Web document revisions
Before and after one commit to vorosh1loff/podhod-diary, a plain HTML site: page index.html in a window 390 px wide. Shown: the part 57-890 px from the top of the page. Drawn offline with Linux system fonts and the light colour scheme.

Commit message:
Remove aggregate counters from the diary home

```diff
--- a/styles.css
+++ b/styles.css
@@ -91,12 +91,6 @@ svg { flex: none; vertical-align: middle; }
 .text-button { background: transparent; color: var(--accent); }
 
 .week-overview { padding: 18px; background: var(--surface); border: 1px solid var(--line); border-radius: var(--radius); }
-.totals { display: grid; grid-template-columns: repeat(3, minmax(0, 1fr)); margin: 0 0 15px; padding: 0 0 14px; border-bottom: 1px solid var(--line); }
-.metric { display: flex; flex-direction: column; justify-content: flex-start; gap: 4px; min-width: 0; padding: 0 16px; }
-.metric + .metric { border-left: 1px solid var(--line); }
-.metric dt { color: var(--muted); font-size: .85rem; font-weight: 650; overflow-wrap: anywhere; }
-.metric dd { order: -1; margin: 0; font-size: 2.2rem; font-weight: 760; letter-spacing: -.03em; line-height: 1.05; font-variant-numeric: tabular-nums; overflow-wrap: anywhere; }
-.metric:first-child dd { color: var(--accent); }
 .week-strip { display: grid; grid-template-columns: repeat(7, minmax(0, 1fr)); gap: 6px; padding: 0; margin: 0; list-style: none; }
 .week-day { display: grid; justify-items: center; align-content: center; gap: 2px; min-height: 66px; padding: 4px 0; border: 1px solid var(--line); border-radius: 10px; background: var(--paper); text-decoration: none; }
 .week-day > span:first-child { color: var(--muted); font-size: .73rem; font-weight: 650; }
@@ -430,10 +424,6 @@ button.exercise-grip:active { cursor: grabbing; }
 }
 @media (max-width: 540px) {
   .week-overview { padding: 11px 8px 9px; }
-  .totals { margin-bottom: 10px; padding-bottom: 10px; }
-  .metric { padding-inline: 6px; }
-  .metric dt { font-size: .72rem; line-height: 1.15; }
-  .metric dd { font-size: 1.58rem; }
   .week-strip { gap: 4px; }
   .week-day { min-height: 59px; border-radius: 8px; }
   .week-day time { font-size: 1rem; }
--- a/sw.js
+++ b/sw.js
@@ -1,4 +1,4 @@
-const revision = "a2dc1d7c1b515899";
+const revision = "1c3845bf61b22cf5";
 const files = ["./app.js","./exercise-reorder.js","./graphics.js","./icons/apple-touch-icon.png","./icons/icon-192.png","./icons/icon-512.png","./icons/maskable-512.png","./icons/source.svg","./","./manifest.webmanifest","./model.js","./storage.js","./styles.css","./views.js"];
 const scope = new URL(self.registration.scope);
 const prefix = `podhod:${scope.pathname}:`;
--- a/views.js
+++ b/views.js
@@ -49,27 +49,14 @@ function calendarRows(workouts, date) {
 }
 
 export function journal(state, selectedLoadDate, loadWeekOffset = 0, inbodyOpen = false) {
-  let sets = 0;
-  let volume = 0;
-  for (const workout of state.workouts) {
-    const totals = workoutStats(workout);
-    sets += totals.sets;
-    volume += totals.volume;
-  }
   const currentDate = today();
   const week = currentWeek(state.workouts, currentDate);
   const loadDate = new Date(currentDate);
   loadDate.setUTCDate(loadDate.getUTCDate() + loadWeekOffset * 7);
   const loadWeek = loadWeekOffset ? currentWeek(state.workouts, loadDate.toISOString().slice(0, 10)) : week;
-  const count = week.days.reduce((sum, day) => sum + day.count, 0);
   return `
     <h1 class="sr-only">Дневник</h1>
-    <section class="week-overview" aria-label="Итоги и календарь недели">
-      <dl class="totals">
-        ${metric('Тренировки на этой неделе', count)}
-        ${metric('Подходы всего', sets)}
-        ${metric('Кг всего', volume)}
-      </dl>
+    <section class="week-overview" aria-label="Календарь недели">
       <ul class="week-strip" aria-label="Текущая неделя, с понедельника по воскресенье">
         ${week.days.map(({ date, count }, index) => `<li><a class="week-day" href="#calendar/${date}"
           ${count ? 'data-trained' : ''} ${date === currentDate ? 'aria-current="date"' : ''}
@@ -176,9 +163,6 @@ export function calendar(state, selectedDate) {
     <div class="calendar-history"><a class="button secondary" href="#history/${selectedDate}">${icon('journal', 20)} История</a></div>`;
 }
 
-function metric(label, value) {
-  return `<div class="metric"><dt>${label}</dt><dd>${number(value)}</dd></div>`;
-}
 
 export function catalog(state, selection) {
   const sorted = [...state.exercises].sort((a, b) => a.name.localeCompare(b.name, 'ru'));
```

* Task statement
Reproduce all of the entries word for word.

* Result for this exercise
Before and after one commit to vorosh1loff/podhod-diary, a plain HTML site: page index.html in a window 390 px wide. Shown: the part 57-890 px from the top of the page. Drawn offline with Linux system fonts and the light colour scheme.

Commit message:
Remove aggregate counters from the diary home

```diff
--- a/styles.css
+++ b/styles.css
@@ -91,12 +91,6 @@ svg { flex: none; vertical-align: middle; }
 .text-button { background: transparent; color: var(--accent); }
 
 .week-overview { padding: 18px; background: var(--surface); border: 1px solid var(--line); border-radius: var(--radius); }
-.totals { display: grid; grid-template-columns: repeat(3, minmax(0, 1fr)); margin: 0 0 15px; padding: 0 0 14px; border-bottom: 1px solid var(--line); }
-.metric { display: flex; flex-direction: column; justify-content: flex-start; gap: 4px; min-width: 0; padding: 0 16px; }
-.metric + .metric { border-left: 1px solid var(--line); }
-.metric dt { color: var(--muted); font-size: .85rem; font-weight: 650; overflow-wrap: anywhere; }
-.metric dd { order: -1; margin: 0; font-size: 2.2rem; font-weight: 760; letter-spacing: -.03em; line-height: 1.05; font-variant-numeric: tabular-nums; overflow-wrap: anywhere; }
-.metric:first-child dd { color: var(--accent); }
 .week-strip { display: grid; grid-template-columns: repeat(7, minmax(0, 1fr)); gap: 6px; padding: 0; margin: 0; list-style: none; }
 .week-day { display: grid; justify-items: center; align-content: center; gap: 2px; min-height: 66px; padding: 4px 0; border: 1px solid var(--line); border-radius: 10px; background: var(--paper); text-decoration: none; }
 .week-day > span:first-child { color: var(--muted); font-size: .73rem; font-weight: 650; }
@@ -430,10 +424,6 @@ button.exercise-grip:active { cursor: grabbing; }
 }
 @media (max-width: 540px) {
   .week-overview { padding: 11px 8px 9px; }
-  .totals { margin-bottom: 10px; padding-bottom: 10px; }
-  .metric { padding-inline: 6px; }
-  .metric dt { font-size: .72rem; line-height: 1.15; }
-  .metric dd { font-size: 1.58rem; }
   .week-strip { gap: 4px; }
   .week-day { min-height: 59px; border-radius: 8px; }
   .week-day time { font-size: 1rem; }
--- a/sw.js
+++ b/sw.js
@@ -1,4 +1,4 @@
-const revision = "a2dc1d7c1b515899";
+const revision = "1c3845bf61b22cf5";
 const files = ["./app.js","./exercise-reorder.js","./graphics.js","./icons/apple-touch-icon.png","./icons/icon-192.png","./icons/icon-512.png","./icons/maskable-512.png","./icons/source.svg","./","./manifest.webmanifest","./model.js","./storage.js","./styles.css","./views.js"];
 const scope = new URL(self.registration.scope);
 const prefix = `podhod:${scope.pathname}:`;
--- a/views.js
+++ b/views.js
@@ -49,27 +49,14 @@ function calendarRows(workouts, date) {
 }
 
 export function journal(state, selectedLoadDate, loadWeekOffset = 0, inbodyOpen = false) {
-  let sets = 0;
-  let volume = 0;
-  for (const workout of state.workouts) {
-    const totals = workoutStats(workout);
-    sets += totals.sets;
-    volume += totals.volume;
-  }
   const currentDate = today();
   const week = currentWeek(state.workouts, currentDate);
   const loadDate = new Date(currentDate);
   loadDate.setUTCDate(loadDate.getUTCDate() + loadWeekOffset * 7);
   const loadWeek = loadWeekOffset ? currentWeek(state.workouts, loadDate.toISOString().slice(0, 10)) : week;
-  const count = week.days.reduce((sum, day) => sum + day.count, 0);
   return `
     <h1 class="sr-only">Дневник</h1>
-    <section class="week-overview" aria-label="Итоги и календарь недели">
-      <dl class="totals">
-        ${metric('Тренировки на этой неделе', count)}
-        ${metric('Подходы всего', sets)}
-        ${metric('Кг всего', volume)}
-      </dl>
+    <section class="week-overview" aria-label="Календарь недели">
       <ul class="week-strip" aria-label="Текущая неделя, с понедельника по воскресенье">
         ${week.days.map(({ date, count }, index) => `<li><a class="week-day" href="#calendar/${date}"
           ${count ? 'data-trained' : ''} ${date === currentDate ? 'aria-current="date"' : ''}
@@ -176,9 +163,6 @@ export function calendar(state, selectedDate) {
     <div class="calendar-history"><a class="button secondary" href="#history/${selectedDate}">${icon('journal', 20)} История</a></div>`;
 }
 
-function metric(label, value) {
-  return `<div class="metric"><dt>${label}</dt><dd>${number(value)}</dd></div>`;
-}
 
 export function catalog(state, selection) {
   const sorted = [...state.exercises].sort((a, b) => a.name.localeCompare(b.name, 'ru'));
```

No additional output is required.